- by Carol Standish
There's a disparaging rumor around the boaty literary circles that Linda Greenlaw wrote her book, The Hungry Ocean (Hyperion; 265pp; $22.95) just because of Sebastian Junger's bestseller, The Perfect Storm. No "just because" about it. Greenlaw's first sentence tells it like it is, "I have been fishing commercially for seventeen years, and up until the summer of 1997, nobody cared…The Perfect Storm [brought] attention and opportunity." She continues to tell it like it is for 265 pages. Smart woman.
Without giving too much space to Junger's book, everybody's read it, everybody loved it. It is a tale of sound and fury told by a combination of hypothesis and prodigious research. Junger gives life to his victims by describing their lives ashore. The storm is described by timetables and measurements and calculations, an entirely engrossing story but tinged with the theoretical.
In The Hungry Ocean you are on the boat. You have signed on to the 100 foot Hannah Boden swordfishing vessel out of Gloucester, Massachusetts for the duration. The only escape is to jump overboard or slam the book shut and I bet you can't do that even if you do feel a little queasy or claustrophobic. You are committed, even trapped out east of the Banks trying to stay out of the way of five highly motivated, slightly crazed, well-seasoned fishermen and the adrenaline-shocked alertness of their captain.
Greenlaw's book is intense in a far different way than Junger's. The reader becomes part of the daily routine on the Hannah Boden, and it is grindingly hard. While the boat is steaming for 5 days to the fishing ground the crew is busy preparing the gear. First, hooks are fitted with light sticks and attached to a leader. Each leader is attached to the 40 mile main line. At other intervals electronic locating beepers and floats are also attached. Thus fitted the line is wound onto a drum, ready to set. "Once the gear is in order, the crew find themselves with idle time, which leads to boredom [and] discontent [which would] soon put pressure on me to get the fishing under way…to keep the crew busy."
The crew is Captain Greenlaw's first priority, right after finding and catching fish. "My present crew might terrorize Gloucester when we're ashore, but they have always behaved as gentlemen in my presence." The men are a palpable presence in the book. The reader smells their sweat, scratches their salty skin, struggles, spits, swears, and chuckles with them at their bad jokes on each other. Despite tensions, ably addressed by their no-nonsense captain, they work as a well-oiled team breaking their backs for the common good…a trip from which they all come back alive to a good paycheck.
The fishing starts when the captain finds a "break," an area in the ocean where warm water meets cold. She has been taking multi-depth temperature readings for many hours. When she finds the spot, the 40 miles of main line is paid out. It takes an average of 21 hours to set and haul, simultaneously cleaning the fish and packing them in the hold. Crew and captain alike are lucky to get three hours of sleep between sets. Then they do it all over again—for a month.
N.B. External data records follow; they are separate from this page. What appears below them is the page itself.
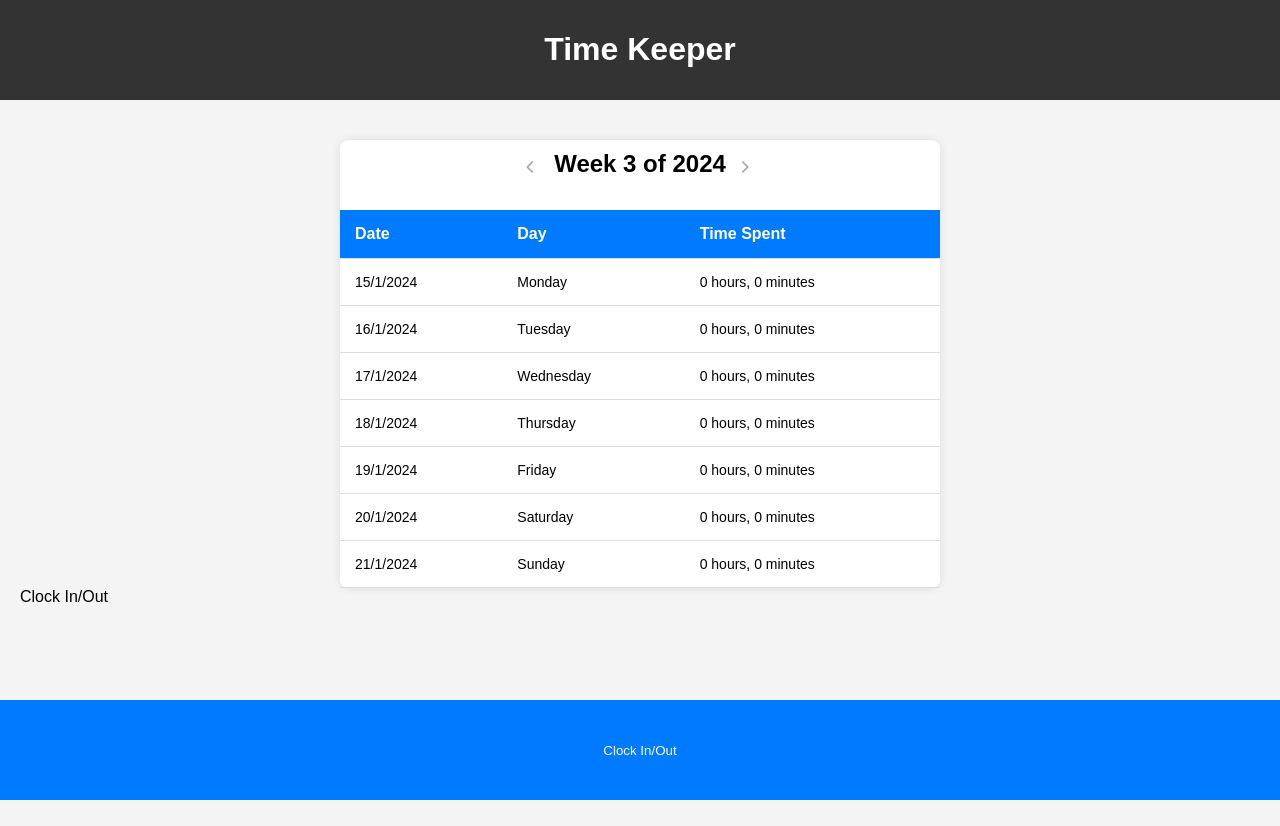
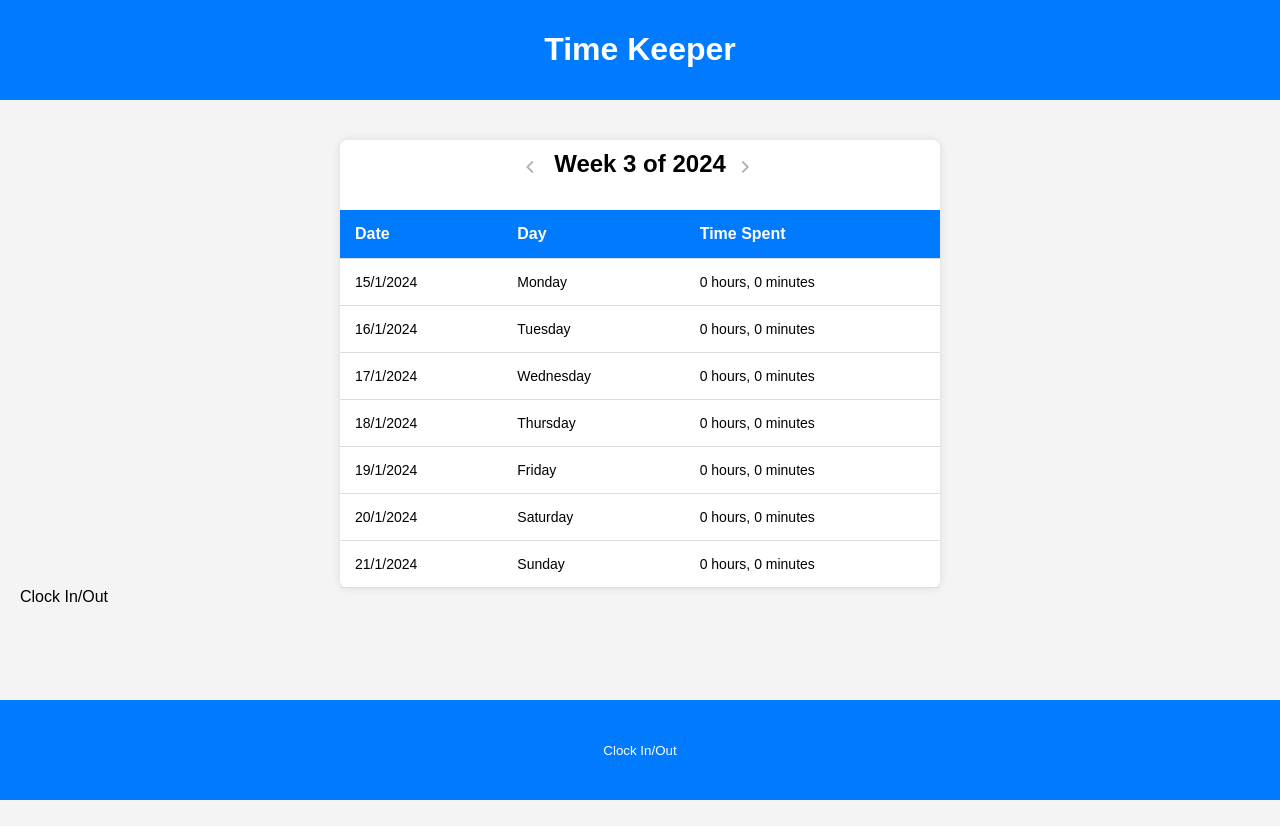
Before and after one commit to Phil-duc/TimeKeeper, a plain HTML site: page index.html in a window 1280 px wide. Drawn offline with Linux system fonts and the light colour scheme.

Commit message:
Update header background color in style.css

```diff
--- a/style.css
+++ b/style.css
@@ -7,7 +7,7 @@ body {
 }
 
 header {
-    background-color: #333;
+    background-color: #007bff;
     color: #fff;
     padding: 10px;
     text-align: center;
```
Greenlaw has a talent for vivid description, "waves crashing into and onto the Hannah Boden in sync with 70 knot winds created a throbbing steel vibrato." And although she is often describing grueling, repetitive work she creates a tension and pace that exhausts even the reader. The book is full of discreet detail and Greenlaw's own passion for her profession, "I continued to haul, and soon the angle at which the line exited the water increased…as the angle sharpened and the line tightened, so did my excitement. I had been through this drill thousands of times, landed thousands of fish, and each was as exciting as the first. Just a hint of weight on the mainline was enough to wind me up tight."
As for being female, she says, "it hasn't been a big deal…I have been surprised…by the number of people who are genuinely amazed that a woman might be capable of running a fishing boat. Frankly, I'm amazed that they're amazed." The most skilled and competent men of her crew take the liberty of calling their captain, "Ma." In their culture the title is a reverential compliment. They know why she makes the "big bucks," they know why she stands at the "pointy end" of the boat. Now we all do. Smart woman, great book.